The African Continental Free Trade Area Agreement (AfCFTA) recently launched the Guided Trade Initiative to test meaningful, continuous trade under AfCFTA and to assist in the development of shorter, regional value chains that will allow for more climate-resilient, sustainable trade across the continent. But for Africa to make the most of free trade, it is essential that large gaps in continent-wide infrastructure and manufacturing be developed in a sustainable way.

The Partnership for Global Infrastructure Initiative (PGII) was launched in June 2022 at the G7 Summit in Germany. The PGII is a USD 600 billion lending initiative to fund infrastructure projects in the developing world, with a particular focus on Africa. One of the aims of the initiative is to help address the massive infrastructure investment gap in Africa.

In the latest episode in the series, Episode 27: Fintech in South Africa and the Sub-Saharan African Region, Ashlin Perumall, a partner from our Corporate and M&A practice in Johannesburg and Sarah Williams, an associate from our financial services practice in London, discuss the fintech landscape in South Africa and other key markets in Sub-Saharan Africa. They take a closer look at investment drivers and opportunities, current and emerging market segments, and key commercial and regulatory developments affecting the fintech ecosystem in the region.

Voluntary carbon credit markets are rapidly expanding with significant increases in both trade volumes and investors looking for emission reduction/sequestration projects. Key to investment decisions are assumptions on the ability to use GHG reductions/sequestration achieved in a host country as the basis for issuing voluntary carbon credits that can be traded internationally. Please join us on 27 July for a 45 minute webinar in which Baker McKenzie will provide an overview of these issues and some of the themes that can be drawn from recent developments in Asia and Africa.

Countries in Africa will benefit from the increase in commodity prices and the growing demand for green energy, but the continent must address its infrastructure gap to better enable it to do so. At the same time, the commodity bull run, and growing focus on ESG policies, is boosting investor interest and unlocking finance for Africa’s infrastructure development.

Baker McKenzie’s latest Africa Competition Report (“Report”) is a collaborative effort between Baker McKenzie’s Africa-focused Competition team and its Africa Relationship Firms. The Report covers a detailed analysis and overview of recent developments in competition law enforcement and competition policy in 32 African jurisdictions and regional bodies. It considers not only recent developments in competition law enforcement and competition policy in each of the highlighted jurisdictions but also provides an overview of regulatory and legislative dynamics and challenges in selected markets.

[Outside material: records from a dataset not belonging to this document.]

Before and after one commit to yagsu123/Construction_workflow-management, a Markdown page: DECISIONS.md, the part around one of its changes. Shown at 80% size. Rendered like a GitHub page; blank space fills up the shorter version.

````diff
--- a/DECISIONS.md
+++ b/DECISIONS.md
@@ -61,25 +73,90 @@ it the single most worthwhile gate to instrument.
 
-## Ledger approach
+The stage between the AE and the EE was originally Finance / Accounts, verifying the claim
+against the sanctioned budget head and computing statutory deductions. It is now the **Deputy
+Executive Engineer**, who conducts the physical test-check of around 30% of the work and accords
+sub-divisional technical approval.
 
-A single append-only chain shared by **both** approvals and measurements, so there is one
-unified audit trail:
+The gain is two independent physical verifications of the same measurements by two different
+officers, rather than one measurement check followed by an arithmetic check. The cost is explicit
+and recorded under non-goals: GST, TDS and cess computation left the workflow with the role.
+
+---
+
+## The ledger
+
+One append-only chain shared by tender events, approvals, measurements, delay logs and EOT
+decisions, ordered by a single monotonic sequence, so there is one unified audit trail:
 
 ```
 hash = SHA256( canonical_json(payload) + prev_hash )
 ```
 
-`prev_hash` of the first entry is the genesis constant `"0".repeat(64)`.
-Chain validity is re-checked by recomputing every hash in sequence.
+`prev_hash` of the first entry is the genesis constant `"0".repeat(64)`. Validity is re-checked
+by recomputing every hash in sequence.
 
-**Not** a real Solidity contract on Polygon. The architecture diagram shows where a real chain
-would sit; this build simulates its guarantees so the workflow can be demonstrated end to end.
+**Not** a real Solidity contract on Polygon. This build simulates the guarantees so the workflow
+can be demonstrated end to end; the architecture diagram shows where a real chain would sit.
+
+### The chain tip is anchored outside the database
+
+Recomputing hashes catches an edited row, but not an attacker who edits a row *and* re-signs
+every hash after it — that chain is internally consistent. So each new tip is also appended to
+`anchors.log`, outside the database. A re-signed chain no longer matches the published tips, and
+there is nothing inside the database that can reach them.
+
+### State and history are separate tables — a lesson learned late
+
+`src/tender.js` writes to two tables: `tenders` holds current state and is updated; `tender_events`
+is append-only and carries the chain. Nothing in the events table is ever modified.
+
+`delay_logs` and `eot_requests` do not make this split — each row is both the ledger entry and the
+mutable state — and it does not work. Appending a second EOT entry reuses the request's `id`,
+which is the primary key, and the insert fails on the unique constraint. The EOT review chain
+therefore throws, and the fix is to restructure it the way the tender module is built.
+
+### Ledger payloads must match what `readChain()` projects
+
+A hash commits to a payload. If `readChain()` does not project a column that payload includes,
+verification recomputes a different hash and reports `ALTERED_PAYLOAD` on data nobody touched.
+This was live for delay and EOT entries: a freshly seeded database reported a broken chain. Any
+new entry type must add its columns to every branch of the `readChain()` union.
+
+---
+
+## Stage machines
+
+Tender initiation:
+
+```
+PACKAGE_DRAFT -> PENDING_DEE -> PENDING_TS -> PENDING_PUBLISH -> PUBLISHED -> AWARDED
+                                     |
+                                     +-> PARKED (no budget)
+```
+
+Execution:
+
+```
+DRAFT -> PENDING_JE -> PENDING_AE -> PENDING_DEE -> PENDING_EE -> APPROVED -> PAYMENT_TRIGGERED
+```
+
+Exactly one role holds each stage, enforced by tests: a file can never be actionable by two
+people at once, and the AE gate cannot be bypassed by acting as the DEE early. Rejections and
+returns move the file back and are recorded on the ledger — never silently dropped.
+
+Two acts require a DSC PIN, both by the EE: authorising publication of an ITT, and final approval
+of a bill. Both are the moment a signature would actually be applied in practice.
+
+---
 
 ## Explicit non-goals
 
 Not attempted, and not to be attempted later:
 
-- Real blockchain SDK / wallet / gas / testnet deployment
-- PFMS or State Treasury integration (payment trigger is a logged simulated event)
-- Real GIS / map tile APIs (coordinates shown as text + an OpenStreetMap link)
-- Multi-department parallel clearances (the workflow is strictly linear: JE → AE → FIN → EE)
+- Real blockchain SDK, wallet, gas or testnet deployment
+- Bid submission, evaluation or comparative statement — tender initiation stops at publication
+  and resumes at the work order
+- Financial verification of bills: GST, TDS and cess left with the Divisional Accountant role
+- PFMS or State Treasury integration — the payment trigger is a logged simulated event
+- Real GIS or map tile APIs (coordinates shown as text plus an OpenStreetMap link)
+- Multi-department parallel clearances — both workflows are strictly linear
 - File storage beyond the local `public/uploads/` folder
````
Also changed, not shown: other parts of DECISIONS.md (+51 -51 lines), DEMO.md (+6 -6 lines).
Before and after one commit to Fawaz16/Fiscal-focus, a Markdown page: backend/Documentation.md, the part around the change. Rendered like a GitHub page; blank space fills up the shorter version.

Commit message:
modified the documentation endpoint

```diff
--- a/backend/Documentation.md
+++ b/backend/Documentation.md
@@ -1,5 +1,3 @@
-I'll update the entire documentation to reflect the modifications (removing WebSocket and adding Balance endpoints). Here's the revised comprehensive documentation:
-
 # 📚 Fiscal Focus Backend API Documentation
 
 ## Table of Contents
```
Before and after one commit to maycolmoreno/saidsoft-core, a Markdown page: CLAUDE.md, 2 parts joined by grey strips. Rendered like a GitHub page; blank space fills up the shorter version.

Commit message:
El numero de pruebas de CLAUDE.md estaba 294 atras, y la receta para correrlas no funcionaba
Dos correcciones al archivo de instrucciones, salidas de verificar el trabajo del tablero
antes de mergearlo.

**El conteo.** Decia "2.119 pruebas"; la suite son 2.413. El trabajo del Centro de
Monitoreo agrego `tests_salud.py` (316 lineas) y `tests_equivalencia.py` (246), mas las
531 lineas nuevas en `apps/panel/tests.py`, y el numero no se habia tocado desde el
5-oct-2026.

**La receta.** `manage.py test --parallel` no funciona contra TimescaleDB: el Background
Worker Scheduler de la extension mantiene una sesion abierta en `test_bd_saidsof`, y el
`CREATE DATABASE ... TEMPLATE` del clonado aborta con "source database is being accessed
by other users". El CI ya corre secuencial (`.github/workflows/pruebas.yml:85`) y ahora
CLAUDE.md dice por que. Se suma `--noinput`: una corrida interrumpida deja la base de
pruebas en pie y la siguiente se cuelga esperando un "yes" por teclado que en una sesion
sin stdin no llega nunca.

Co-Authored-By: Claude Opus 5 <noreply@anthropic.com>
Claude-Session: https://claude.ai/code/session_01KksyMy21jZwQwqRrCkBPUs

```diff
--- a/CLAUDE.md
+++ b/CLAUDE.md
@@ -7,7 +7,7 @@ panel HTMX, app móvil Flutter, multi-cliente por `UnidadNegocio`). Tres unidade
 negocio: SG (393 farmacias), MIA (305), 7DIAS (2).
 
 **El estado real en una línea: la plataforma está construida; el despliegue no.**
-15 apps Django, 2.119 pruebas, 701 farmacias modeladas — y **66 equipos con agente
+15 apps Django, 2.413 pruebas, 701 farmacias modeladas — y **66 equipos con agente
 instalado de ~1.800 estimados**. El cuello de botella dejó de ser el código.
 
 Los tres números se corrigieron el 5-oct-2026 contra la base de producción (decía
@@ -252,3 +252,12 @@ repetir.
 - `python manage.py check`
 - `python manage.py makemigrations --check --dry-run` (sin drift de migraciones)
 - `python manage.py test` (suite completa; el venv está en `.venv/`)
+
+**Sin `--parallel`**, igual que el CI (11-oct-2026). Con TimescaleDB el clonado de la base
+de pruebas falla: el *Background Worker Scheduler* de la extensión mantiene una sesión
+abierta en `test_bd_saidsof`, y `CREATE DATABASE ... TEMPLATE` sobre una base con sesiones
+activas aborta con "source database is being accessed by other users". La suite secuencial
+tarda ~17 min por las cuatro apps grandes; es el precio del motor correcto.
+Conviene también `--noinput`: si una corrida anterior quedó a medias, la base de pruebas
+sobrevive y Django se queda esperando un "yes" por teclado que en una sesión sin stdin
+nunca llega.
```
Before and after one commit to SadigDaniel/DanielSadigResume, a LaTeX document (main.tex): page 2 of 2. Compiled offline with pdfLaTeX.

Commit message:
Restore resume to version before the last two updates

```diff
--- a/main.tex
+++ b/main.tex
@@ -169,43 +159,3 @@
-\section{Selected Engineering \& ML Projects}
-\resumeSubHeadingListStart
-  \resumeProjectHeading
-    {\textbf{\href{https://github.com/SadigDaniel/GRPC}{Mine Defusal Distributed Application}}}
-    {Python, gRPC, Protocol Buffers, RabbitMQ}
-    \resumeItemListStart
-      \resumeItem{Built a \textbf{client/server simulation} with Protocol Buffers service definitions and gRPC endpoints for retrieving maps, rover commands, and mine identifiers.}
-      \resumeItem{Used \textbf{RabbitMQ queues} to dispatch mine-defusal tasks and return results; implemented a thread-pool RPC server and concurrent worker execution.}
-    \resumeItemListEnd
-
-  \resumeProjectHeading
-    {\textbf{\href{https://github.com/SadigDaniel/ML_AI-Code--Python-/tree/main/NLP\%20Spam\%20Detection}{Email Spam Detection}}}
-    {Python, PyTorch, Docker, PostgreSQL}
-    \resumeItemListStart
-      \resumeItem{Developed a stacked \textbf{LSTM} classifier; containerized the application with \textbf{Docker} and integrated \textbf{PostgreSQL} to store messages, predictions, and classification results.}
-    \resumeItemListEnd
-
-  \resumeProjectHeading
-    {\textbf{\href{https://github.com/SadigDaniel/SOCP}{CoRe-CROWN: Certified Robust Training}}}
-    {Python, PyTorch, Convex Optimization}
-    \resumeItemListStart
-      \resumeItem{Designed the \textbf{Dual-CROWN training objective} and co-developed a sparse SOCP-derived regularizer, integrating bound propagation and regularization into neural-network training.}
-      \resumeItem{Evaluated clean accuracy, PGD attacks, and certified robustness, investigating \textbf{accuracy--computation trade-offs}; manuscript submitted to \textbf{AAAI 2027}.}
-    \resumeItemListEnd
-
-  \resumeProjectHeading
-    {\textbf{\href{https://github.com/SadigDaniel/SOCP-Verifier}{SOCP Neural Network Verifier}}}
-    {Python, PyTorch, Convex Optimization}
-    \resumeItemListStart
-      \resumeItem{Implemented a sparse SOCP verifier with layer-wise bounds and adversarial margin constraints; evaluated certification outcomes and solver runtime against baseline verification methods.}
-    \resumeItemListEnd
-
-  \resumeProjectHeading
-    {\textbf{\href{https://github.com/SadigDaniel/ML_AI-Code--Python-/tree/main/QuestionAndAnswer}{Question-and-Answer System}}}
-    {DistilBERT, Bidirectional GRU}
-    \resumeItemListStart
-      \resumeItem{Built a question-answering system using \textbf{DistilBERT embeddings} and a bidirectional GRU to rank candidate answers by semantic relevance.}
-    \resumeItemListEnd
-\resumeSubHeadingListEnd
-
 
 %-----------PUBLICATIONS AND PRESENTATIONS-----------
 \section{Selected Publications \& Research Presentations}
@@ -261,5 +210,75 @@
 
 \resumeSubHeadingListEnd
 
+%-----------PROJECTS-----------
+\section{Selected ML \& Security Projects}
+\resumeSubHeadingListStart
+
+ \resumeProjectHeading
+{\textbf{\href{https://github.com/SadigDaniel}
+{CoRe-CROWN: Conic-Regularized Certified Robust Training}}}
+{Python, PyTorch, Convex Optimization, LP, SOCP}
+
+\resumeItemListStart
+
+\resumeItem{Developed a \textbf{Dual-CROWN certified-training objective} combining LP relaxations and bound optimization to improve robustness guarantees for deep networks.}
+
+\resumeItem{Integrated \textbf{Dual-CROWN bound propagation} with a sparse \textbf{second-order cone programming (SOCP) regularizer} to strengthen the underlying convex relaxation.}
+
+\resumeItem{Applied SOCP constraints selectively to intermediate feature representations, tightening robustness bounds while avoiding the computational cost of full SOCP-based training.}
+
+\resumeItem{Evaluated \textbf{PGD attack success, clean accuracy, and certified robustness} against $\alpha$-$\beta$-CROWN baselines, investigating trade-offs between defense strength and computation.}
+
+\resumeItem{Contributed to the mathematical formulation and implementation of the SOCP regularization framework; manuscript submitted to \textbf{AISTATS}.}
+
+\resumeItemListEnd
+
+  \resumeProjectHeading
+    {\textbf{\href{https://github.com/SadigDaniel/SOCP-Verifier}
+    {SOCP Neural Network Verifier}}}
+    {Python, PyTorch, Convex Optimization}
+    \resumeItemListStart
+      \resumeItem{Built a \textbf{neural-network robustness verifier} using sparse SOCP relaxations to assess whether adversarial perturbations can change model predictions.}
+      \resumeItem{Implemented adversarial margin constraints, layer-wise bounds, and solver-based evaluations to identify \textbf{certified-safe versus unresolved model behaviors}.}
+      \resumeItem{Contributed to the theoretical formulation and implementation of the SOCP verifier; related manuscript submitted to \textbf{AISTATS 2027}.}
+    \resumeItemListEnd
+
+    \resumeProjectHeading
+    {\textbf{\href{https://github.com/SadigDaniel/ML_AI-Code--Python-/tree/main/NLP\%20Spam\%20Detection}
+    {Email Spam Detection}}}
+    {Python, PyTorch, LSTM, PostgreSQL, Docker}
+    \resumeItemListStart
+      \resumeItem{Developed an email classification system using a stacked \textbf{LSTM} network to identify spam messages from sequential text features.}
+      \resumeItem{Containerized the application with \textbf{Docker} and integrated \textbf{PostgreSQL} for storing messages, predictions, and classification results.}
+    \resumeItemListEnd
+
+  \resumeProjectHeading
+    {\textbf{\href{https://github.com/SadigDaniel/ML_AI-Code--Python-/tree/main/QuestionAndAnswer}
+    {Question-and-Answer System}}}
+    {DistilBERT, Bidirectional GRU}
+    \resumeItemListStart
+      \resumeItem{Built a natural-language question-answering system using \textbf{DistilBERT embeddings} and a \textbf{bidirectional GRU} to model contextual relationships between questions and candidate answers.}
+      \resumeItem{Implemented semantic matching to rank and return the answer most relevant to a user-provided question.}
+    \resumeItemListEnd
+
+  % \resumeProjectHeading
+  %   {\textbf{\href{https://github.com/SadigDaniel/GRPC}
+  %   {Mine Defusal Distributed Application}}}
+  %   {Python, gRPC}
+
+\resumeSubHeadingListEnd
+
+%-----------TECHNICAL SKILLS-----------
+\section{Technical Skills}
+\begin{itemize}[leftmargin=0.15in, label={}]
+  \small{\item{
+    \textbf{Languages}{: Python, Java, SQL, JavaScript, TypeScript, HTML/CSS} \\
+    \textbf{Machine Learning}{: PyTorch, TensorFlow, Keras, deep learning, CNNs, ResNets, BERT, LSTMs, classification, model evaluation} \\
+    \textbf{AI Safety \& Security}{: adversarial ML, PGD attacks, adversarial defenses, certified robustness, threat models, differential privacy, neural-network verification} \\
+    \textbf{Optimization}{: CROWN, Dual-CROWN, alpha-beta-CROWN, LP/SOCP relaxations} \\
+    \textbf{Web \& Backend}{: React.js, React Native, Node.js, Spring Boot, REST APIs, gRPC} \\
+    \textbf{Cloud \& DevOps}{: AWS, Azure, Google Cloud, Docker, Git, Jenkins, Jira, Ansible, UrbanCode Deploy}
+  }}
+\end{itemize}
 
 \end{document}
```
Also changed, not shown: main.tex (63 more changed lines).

To highlight data security and privacy laws and developments that are already in place, or in progress, in Africa, the new Baker McKenzie Africa Data Security and Privacy Guide outlines information on country-specific data privacy and security laws in 11 countries in Africa – Ghana, Kenya, Madagascar, Mauritius, Morocco, Nigeria, Rwanda, South Africa, Togo, Uganda and Zimbabwe